• _Problem to work on_
Could you find every line in the records below that contains the word "screens" and copy it?

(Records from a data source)
- - - -

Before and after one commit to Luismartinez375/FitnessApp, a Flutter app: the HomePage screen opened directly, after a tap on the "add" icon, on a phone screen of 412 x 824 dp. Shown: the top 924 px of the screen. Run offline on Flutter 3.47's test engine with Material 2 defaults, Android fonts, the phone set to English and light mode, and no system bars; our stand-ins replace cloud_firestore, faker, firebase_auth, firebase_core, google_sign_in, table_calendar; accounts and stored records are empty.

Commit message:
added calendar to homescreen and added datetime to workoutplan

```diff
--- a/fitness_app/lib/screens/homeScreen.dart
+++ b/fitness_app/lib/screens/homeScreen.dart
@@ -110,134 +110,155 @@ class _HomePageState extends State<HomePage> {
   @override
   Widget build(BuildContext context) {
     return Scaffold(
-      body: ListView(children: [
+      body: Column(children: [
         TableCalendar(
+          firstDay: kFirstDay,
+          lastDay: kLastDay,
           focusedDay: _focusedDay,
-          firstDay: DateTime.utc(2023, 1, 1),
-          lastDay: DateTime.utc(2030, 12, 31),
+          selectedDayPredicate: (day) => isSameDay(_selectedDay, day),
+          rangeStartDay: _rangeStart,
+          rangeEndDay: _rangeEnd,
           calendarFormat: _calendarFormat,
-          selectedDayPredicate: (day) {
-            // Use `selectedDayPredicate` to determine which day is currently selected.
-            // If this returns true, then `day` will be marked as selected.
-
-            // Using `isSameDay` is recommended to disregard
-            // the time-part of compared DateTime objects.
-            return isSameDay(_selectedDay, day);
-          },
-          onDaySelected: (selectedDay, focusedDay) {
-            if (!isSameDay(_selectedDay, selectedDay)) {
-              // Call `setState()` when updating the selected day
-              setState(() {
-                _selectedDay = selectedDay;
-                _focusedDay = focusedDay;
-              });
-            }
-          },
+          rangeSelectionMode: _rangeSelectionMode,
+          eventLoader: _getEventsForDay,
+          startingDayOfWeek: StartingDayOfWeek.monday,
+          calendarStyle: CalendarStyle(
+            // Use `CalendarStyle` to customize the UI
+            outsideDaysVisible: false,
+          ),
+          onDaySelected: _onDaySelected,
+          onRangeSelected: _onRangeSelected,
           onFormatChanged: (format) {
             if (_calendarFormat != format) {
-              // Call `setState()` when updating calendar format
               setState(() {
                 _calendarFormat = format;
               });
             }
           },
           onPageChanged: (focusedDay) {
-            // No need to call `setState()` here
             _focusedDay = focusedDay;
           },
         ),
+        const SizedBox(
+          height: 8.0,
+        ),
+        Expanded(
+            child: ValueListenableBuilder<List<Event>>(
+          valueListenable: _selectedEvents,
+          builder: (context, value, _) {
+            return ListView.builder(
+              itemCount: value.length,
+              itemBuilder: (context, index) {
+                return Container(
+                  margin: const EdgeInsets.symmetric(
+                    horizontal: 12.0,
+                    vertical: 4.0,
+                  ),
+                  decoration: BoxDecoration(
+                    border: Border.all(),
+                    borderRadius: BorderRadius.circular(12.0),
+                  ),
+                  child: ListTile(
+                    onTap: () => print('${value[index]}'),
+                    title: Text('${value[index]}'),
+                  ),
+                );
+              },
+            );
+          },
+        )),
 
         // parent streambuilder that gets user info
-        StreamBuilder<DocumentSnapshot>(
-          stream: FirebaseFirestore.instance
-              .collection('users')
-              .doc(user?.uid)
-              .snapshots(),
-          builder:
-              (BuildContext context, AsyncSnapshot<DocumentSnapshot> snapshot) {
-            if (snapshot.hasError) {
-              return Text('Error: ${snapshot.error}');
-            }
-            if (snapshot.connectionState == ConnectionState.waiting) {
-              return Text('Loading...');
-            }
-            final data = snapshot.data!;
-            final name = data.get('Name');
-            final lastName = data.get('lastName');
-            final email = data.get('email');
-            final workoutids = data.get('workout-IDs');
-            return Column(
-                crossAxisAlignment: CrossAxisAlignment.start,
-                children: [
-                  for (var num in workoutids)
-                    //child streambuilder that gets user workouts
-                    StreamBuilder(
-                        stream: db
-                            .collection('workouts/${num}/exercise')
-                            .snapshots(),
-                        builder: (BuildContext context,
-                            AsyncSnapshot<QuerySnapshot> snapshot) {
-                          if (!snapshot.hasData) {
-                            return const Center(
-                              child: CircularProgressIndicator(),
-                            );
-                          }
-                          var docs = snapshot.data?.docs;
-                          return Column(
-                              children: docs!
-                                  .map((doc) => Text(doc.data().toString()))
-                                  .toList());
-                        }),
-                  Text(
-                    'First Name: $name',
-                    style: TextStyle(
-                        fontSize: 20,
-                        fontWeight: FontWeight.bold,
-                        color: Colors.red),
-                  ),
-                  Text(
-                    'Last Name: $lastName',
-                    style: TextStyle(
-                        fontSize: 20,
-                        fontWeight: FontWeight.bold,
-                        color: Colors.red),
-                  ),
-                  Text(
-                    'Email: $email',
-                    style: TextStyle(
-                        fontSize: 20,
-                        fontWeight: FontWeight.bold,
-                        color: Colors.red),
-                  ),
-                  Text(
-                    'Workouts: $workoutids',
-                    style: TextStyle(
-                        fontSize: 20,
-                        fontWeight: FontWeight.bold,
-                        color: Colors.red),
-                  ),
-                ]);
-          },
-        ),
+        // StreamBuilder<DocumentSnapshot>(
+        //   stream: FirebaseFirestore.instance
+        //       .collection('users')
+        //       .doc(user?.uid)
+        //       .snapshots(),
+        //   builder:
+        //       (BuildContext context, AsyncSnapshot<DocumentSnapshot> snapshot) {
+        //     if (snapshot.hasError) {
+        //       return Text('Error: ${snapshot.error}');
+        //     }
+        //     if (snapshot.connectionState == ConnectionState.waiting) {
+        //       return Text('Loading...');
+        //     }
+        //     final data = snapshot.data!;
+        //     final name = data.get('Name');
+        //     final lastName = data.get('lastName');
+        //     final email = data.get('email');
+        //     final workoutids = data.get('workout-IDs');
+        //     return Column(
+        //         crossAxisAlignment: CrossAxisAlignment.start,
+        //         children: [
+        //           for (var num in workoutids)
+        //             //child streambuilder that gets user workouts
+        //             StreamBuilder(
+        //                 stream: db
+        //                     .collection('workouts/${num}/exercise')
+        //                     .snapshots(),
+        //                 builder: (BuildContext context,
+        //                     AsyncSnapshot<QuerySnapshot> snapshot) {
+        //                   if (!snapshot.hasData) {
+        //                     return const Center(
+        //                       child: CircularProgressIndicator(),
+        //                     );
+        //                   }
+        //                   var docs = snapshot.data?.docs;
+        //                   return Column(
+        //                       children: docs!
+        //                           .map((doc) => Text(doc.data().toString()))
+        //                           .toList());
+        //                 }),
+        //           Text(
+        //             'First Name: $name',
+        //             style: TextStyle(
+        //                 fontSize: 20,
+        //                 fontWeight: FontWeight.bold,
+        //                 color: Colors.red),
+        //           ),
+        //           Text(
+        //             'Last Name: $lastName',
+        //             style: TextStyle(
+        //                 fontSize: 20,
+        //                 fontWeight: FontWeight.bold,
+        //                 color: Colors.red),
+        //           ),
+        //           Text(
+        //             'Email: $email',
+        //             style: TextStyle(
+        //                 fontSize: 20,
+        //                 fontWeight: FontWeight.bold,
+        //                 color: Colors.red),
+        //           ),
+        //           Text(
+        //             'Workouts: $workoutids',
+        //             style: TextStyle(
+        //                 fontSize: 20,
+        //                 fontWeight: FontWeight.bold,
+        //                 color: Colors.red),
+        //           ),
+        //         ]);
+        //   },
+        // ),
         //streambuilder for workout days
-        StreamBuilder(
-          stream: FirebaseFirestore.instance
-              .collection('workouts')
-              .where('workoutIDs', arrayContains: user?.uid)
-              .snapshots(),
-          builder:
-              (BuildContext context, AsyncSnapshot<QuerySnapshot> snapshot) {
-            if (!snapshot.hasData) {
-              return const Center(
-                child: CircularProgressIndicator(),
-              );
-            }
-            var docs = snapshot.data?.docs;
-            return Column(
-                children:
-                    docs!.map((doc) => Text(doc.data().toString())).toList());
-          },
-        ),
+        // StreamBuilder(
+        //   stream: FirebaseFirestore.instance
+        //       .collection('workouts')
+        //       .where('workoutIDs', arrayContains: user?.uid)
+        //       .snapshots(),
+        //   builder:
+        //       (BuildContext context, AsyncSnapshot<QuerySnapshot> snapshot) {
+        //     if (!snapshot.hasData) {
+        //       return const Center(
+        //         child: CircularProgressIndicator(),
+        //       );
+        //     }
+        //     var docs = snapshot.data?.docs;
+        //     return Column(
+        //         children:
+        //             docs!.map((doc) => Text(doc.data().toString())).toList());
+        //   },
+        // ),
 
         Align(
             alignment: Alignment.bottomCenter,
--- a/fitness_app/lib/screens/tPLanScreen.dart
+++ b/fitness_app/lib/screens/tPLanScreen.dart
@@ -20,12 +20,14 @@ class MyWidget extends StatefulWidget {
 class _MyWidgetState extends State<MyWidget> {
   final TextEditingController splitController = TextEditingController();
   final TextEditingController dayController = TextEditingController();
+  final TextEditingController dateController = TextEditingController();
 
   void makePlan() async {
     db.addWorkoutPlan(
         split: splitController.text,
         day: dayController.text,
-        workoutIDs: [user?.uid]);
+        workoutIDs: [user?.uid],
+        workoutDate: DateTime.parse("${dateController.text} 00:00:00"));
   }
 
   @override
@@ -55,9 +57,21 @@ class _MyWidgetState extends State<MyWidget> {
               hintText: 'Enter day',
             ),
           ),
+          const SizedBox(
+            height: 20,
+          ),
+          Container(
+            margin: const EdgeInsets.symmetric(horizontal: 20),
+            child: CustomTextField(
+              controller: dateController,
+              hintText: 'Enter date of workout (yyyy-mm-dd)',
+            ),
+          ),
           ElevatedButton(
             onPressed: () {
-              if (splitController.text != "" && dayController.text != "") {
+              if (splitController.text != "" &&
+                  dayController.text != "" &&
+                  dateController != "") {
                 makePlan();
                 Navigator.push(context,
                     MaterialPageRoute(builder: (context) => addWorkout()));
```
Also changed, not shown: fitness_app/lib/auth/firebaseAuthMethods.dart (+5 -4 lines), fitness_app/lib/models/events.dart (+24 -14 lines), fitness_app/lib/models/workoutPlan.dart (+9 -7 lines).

- - - -

• _Reply to the task_
--- a/fitness_app/lib/screens/homeScreen.dart
+++ b/fitness_app/lib/screens/homeScreen.dart
--- a/fitness_app/lib/screens/tPLanScreen.dart
+++ b/fitness_app/lib/screens/tPLanScreen.dart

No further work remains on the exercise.